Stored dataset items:
━━━━━━━━

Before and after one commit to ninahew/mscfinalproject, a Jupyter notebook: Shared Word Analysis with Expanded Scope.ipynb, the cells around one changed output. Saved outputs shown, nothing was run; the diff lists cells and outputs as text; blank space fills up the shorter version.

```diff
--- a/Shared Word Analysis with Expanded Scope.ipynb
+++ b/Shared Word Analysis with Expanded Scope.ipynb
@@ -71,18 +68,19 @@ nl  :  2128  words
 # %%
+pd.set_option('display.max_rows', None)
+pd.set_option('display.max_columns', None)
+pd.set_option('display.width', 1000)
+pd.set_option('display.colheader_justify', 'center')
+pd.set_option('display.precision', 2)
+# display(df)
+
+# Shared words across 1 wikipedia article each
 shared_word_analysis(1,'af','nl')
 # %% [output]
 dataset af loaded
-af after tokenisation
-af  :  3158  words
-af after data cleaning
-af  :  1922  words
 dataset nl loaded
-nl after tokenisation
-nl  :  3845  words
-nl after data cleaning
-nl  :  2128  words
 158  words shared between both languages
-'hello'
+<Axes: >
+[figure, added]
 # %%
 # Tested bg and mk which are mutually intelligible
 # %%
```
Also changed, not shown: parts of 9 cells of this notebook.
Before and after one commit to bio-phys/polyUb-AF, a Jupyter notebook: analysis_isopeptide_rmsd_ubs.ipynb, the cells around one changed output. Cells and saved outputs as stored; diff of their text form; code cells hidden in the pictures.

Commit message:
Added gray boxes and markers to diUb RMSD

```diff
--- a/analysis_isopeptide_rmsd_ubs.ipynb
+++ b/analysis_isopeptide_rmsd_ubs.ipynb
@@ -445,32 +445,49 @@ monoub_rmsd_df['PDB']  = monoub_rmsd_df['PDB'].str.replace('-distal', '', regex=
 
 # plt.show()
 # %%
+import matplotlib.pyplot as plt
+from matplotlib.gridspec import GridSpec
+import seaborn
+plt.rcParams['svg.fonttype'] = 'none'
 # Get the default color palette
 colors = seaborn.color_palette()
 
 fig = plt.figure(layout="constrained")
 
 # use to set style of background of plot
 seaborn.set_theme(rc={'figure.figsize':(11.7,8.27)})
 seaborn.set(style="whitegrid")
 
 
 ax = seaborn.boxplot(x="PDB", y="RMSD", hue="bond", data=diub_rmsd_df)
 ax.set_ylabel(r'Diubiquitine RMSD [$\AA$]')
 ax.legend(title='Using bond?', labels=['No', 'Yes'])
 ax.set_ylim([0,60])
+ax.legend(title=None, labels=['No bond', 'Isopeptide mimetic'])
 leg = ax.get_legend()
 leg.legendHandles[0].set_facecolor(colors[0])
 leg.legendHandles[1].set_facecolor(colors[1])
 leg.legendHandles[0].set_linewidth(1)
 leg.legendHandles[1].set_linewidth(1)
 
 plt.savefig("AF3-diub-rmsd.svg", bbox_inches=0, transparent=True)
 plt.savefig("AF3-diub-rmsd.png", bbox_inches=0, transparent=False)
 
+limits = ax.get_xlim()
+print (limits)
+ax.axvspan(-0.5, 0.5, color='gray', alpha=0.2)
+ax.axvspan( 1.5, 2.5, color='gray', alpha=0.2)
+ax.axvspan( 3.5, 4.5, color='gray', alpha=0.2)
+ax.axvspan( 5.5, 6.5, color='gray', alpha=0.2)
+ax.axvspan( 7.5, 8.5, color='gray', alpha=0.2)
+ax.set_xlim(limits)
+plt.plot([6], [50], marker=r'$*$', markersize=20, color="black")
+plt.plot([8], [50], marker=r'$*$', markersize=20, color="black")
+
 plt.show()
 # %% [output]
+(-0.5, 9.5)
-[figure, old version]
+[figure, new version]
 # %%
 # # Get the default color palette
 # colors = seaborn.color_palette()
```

━━━━━━━━

● TASK BRIEF
All records shown above need to be written out again verbatim.

● THE ANSWER
Before and after one commit to ninahew/mscfinalproject, a Jupyter notebook: Shared Word Analysis with Expanded Scope.ipynb, the cells around one changed output. Saved outputs shown, nothing was run; the diff lists cells and outputs as text; blank space fills up the shorter version.

```diff
--- a/Shared Word Analysis with Expanded Scope.ipynb
+++ b/Shared Word Analysis with Expanded Scope.ipynb
@@ -71,18 +68,19 @@ nl  :  2128  words
 # %%
+pd.set_option('display.max_rows', None)
+pd.set_option('display.max_columns', None)
+pd.set_option('display.width', 1000)
+pd.set_option('display.colheader_justify', 'center')
+pd.set_option('display.precision', 2)
+# display(df)
+
+# Shared words across 1 wikipedia article each
 shared_word_analysis(1,'af','nl')
 # %% [output]
 dataset af loaded
-af after tokenisation
-af  :  3158  words
-af after data cleaning
-af  :  1922  words
 dataset nl loaded
-nl after tokenisation
-nl  :  3845  words
-nl after data cleaning
-nl  :  2128  words
 158  words shared between both languages
-'hello'
+<Axes: >
+[figure, added]
 # %%
 # Tested bg and mk which are mutually intelligible
 # %%
```
Also changed, not shown: parts of 9 cells of this notebook.
Before and after one commit to bio-phys/polyUb-AF, a Jupyter notebook: analysis_isopeptide_rmsd_ubs.ipynb, the cells around one changed output. Cells and saved outputs as stored; diff of their text form; code cells hidden in the pictures.

Commit message:
Added gray boxes and markers to diUb RMSD

```diff
--- a/analysis_isopeptide_rmsd_ubs.ipynb
+++ b/analysis_isopeptide_rmsd_ubs.ipynb
@@ -445,32 +445,49 @@ monoub_rmsd_df['PDB']  = monoub_rmsd_df['PDB'].str.replace('-distal', '', regex=
 
 # plt.show()
 # %%
+import matplotlib.pyplot as plt
+from matplotlib.gridspec import GridSpec
+import seaborn
+plt.rcParams['svg.fonttype'] = 'none'
 # Get the default color palette
 colors = seaborn.color_palette()
 
 fig = plt.figure(layout="constrained")
 
 # use to set style of background of plot
 seaborn.set_theme(rc={'figure.figsize':(11.7,8.27)})
 seaborn.set(style="whitegrid")
 
 
 ax = seaborn.boxplot(x="PDB", y="RMSD", hue="bond", data=diub_rmsd_df)
 ax.set_ylabel(r'Diubiquitine RMSD [$\AA$]')
 ax.legend(title='Using bond?', labels=['No', 'Yes'])
 ax.set_ylim([0,60])
+ax.legend(title=None, labels=['No bond', 'Isopeptide mimetic'])
 leg = ax.get_legend()
 leg.legendHandles[0].set_facecolor(colors[0])
 leg.legendHandles[1].set_facecolor(colors[1])
 leg.legendHandles[0].set_linewidth(1)
 leg.legendHandles[1].set_linewidth(1)
 
 plt.savefig("AF3-diub-rmsd.svg", bbox_inches=0, transparent=True)
 plt.savefig("AF3-diub-rmsd.png", bbox_inches=0, transparent=False)
 
+limits = ax.get_xlim()
+print (limits)
+ax.axvspan(-0.5, 0.5, color='gray', alpha=0.2)
+ax.axvspan( 1.5, 2.5, color='gray', alpha=0.2)
+ax.axvspan( 3.5, 4.5, color='gray', alpha=0.2)
+ax.axvspan( 5.5, 6.5, color='gray', alpha=0.2)
+ax.axvspan( 7.5, 8.5, color='gray', alpha=0.2)
+ax.set_xlim(limits)
+plt.plot([6], [50], marker=r'$*$', markersize=20, color="black")
+plt.plot([8], [50], marker=r'$*$', markersize=20, color="black")
+
 plt.show()
 # %% [output]
+(-0.5, 9.5)
-[figure, old version]
+[figure, new version]
 # %%
 # # Get the default color palette
 # colors = seaborn.color_palette()
```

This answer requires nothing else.